- **WHAT IS BEING ASKED**
From the entries below, copy exactly the lines from the one that contains "Before and after one commit to luigifab/openmage-cronlog, a" through the one that contains "Also changed, not shown: 12 other files.", both included, and only those.

- **Modification records**
Segment Open

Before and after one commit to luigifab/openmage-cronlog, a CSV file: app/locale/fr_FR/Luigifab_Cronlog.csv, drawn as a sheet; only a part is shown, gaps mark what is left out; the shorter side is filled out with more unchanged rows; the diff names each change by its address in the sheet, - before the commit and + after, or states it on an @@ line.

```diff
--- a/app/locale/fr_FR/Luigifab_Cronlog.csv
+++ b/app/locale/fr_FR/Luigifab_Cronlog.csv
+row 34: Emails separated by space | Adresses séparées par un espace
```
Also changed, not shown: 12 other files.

Segment Closed
Segment Open

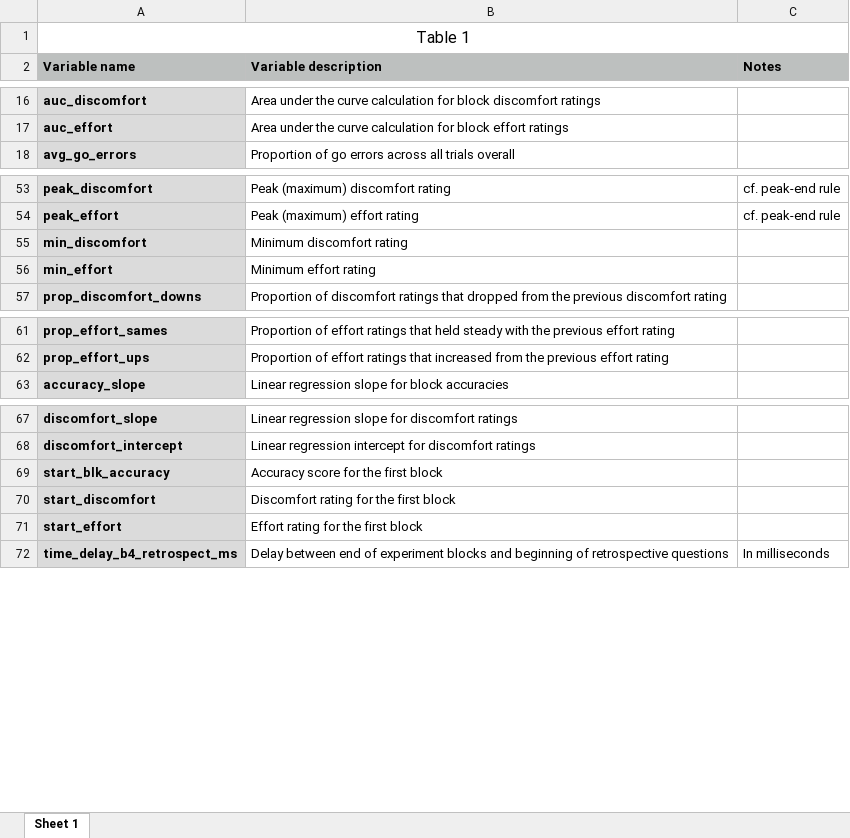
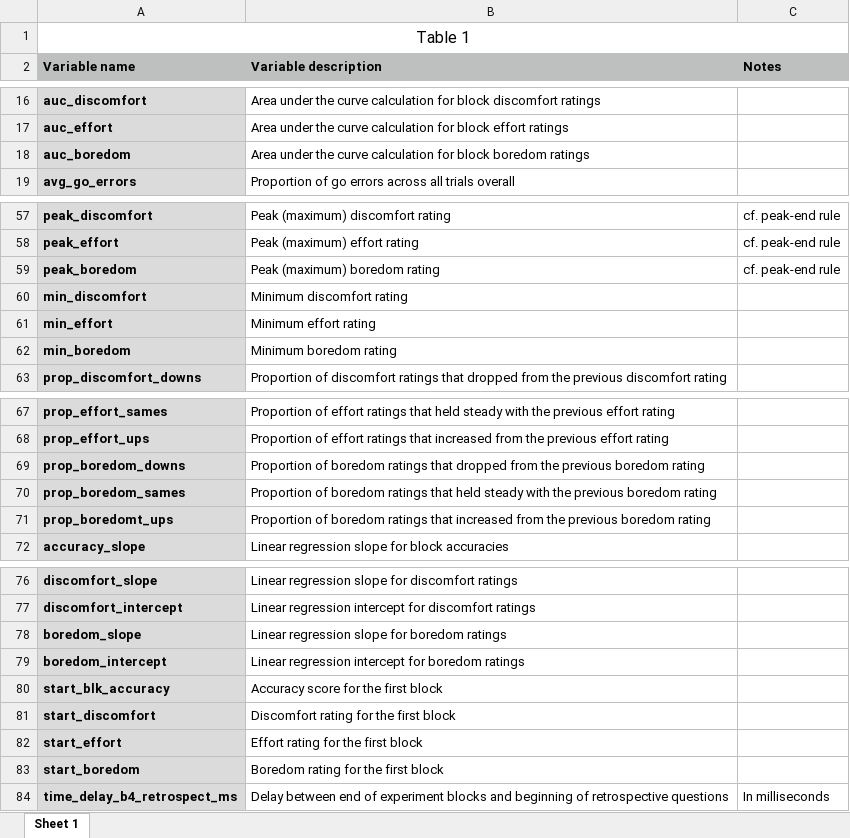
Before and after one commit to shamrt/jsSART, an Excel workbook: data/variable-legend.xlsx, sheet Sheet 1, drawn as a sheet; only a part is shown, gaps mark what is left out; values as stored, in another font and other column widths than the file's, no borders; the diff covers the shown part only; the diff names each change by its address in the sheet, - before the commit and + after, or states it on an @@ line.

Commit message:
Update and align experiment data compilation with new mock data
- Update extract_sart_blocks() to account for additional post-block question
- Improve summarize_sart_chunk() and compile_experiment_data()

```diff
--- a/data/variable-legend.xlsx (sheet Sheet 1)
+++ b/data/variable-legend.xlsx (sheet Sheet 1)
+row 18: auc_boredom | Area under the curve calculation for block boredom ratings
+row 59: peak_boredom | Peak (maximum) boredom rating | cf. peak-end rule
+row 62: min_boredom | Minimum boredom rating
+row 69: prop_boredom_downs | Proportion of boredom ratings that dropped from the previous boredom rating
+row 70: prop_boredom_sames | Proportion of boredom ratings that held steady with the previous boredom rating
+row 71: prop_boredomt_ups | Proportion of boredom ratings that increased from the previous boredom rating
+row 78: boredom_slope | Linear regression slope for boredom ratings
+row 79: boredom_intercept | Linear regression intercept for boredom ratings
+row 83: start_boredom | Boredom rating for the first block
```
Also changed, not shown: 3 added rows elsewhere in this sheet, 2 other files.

Segment Closed
Segment Open

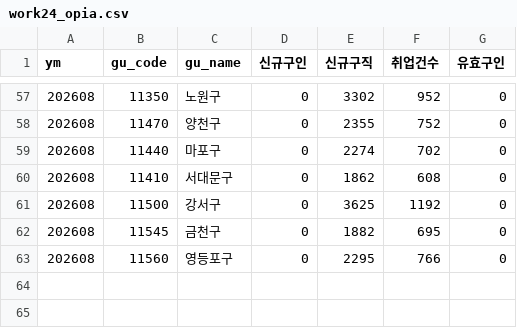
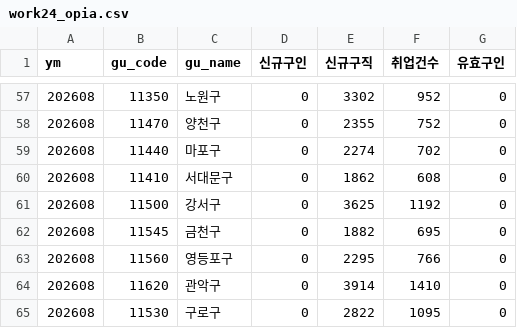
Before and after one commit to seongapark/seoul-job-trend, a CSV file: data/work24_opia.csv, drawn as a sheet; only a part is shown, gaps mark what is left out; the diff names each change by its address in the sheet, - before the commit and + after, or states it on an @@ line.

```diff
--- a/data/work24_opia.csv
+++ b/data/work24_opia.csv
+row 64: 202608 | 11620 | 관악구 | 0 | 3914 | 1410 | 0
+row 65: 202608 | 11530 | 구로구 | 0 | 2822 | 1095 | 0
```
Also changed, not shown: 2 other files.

Segment Closed

- **WRITTEN RESPONSE**
Before and after one commit to luigifab/openmage-cronlog, a CSV file: app/locale/fr_FR/Luigifab_Cronlog.csv, drawn as a sheet; only a part is shown, gaps mark what is left out; the shorter side is filled out with more unchanged rows; the diff names each change by its address in the sheet, - before the commit and + after, or states it on an @@ line.

```diff
--- a/app/locale/fr_FR/Luigifab_Cronlog.csv
+++ b/app/locale/fr_FR/Luigifab_Cronlog.csv
+row 34: Emails separated by space | Adresses séparées par un espace
```
Also changed, not shown: 12 other files.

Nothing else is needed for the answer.